This book brings together foreign investment and investment arbitration in Asia, the fastest growing economic region in the world. It provides a critical analysis of foreign investment, its benefits and the legal regimes of the jurisdictions studied at a time when investor-state disputes are on the rise and investment arbitration is under growing scrutiny. Governments are under greater pressure to balance the promotion of investment with public policy development and interests and calls for a permanent court for investment arbitration are getting louder.
To assess future possibilities, this book takes stock of, brings together and analyses the legal regimes on foreign investment in 12 major Asian jurisdictions, namely China, Hong-Kong, India, Indonesia, Japan, South Korea, Malaysia, Myanmar, Philippines, Singapore, Thailand and Vietnam. These constitute paradigmatic examples of what is happening in the legal framework of Asian foreign investment and the impact that the current system of investment arbitration has in all of them. The analysis shows the existence of changing positions and degrees of openness towards foreign investment in the region, as well as a distinct level of exposure to and involvement in investment arbitration.
Predictably, their situation will change in the near future, at least in relation to investment arbitration. Proposals for reform have already been made and international institutions are working on the development of an alternative to the proceedings of investment arbitration as it is currently constructed and understood.
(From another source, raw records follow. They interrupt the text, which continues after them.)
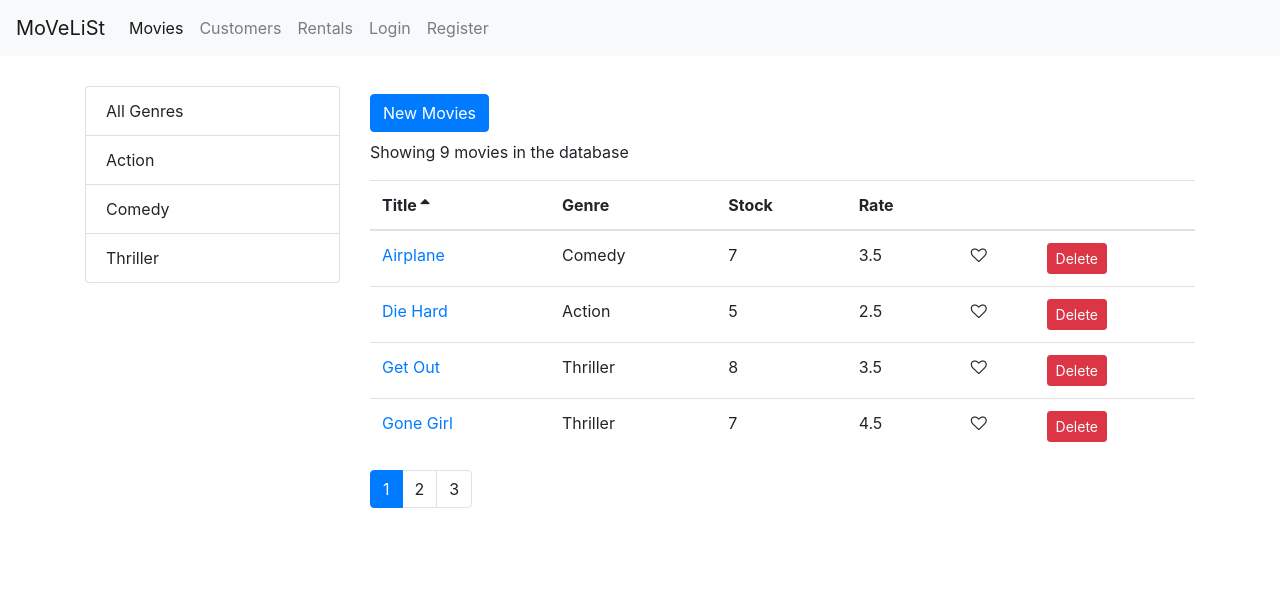
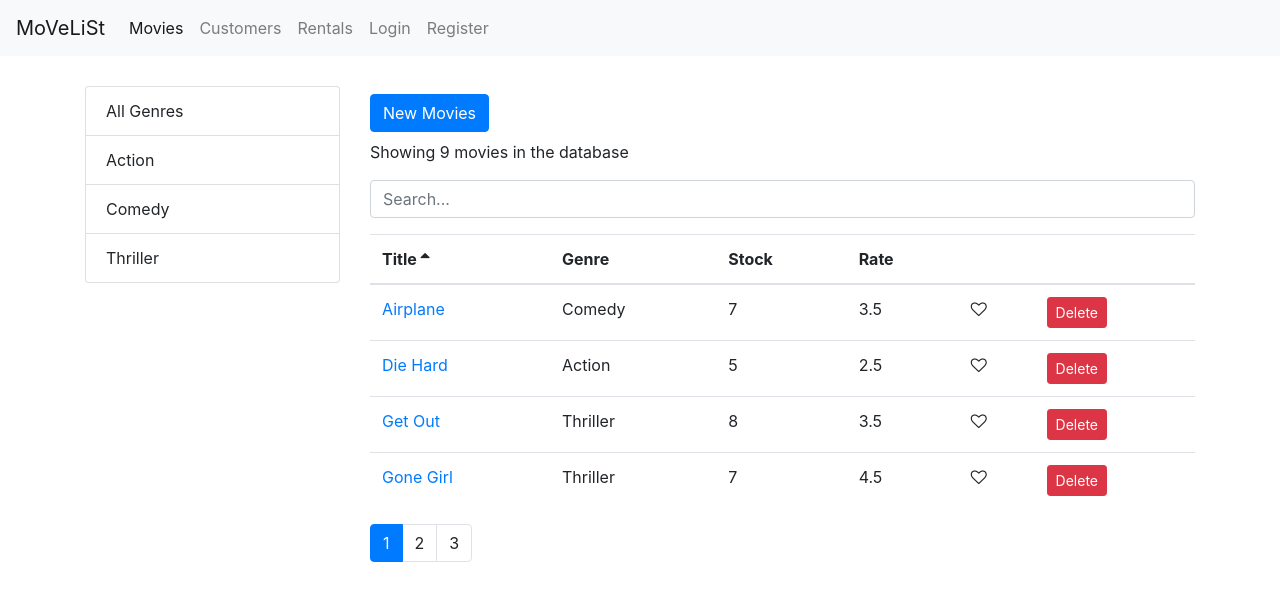
Before and after one commit to Arun05hp/movies-list, a React (Create React App) app: page /movies in a window 1280 px wide. Shown: the top 600 px of the page. Built offline with nearby package versions, Linux system fonts and the light colour scheme.

Commit message:
Search Box

```diff
--- a/src/components/Movies.jsx
+++ b/src/components/Movies.jsx
@@ -6,7 +6,8 @@
 import { getGenres } from "../services/fakeGenreService";
 import { paginate } from "../utils/paginate";
 import ListGroup from "./common/listGroup";
-import _ from "lodash";
+import SearchBox from "./common/searchBox";
+import _, { filter } from "lodash";
 
 class Movies extends Component {
   constructor(props) {
@@ -16,6 +17,8 @@
       genres: [],
       currentPage: 1,
       pageSize: 4,
+      searchQuery: "",
+      selectedGenre: null,
       sortColumn: { path: "title", order: "asc" },
     };
   }
@@ -42,7 +45,11 @@
   };
 
   handleGenreSelect = (genre) => {
-    this.setState({ selectedGenre: genre, currentPage: 1 });
+    this.setState({ selectedGenre: genre, searchQuery: "", currentPage: 1 });
+  };
+
+  handleSearch = (query) => {
+    this.setState({ searchQuery: query, selectedGenre: null, currentPage: 1 });
   };
 
   handleSort = (sortColumn) => {
@@ -55,12 +62,16 @@
       currentPage,
       sortColumn,
       selectedGenre,
+      searchQuery,
       movies: allMovies,
     } = this.state;
-    const filtered =
-      selectedGenre && selectedGenre._id
-        ? allMovies.filter((m) => m.genre._id === selectedGenre._id)
-        : allMovies;
+    let filtered = allMovies;
+    if (searchQuery)
+      filtered = allMovies.filter((m) =>
+        m.title.toLowerCase().startsWith(searchQuery.toLowerCase())
+      );
+    else if (selectedGenre && selectedGenre._id)
+      filtered = allMovies.filter((m) => m.genre._id === selectedGenre._id);
 
     const sorted = _.orderBy(filtered, [sortColumn.path], [sortColumn.order]);
 
@@ -70,7 +81,7 @@
 
   render() {
     const { length: count } = this.state.movies;
-    const { pageSize, currentPage, sortColumn } = this.state;
+    const { pageSize, currentPage, sortColumn, searchQuery } = this.state;
     if (count === 0) return <p>There are no movies in the Database</p>;
     const { totalCount, data: movies } = this.getPagedData();
     return (
@@ -88,6 +99,9 @@
           </Link>
 
           <p>Showing {totalCount} movies in the database</p>
+
+          <SearchBox value={searchQuery} onChange={this.handleSearch} />
+
           <MoviesTable
             movies={movies}
             sortColumn={sortColumn}
--- /dev/null
+++ b/src/components/common/searchBox.jsx
@@ -0,0 +1,16 @@
+import React from "react";
+
+const SearchBox = ({ value, onChange }) => {
+  return (
+    <input
+      type="text"
+      name="query"
+      className="form-control my-3"
+      placeholder="Search..."
+      value={value}
+      onChange={(e) => onChange(e.currentTarget.value)}
+    />
+  );
+};
+
+export default SearchBox;
```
Consequently, the last two chapters of this book are devoted to the analysis of these developments that will most probably affect the existing situation in the region.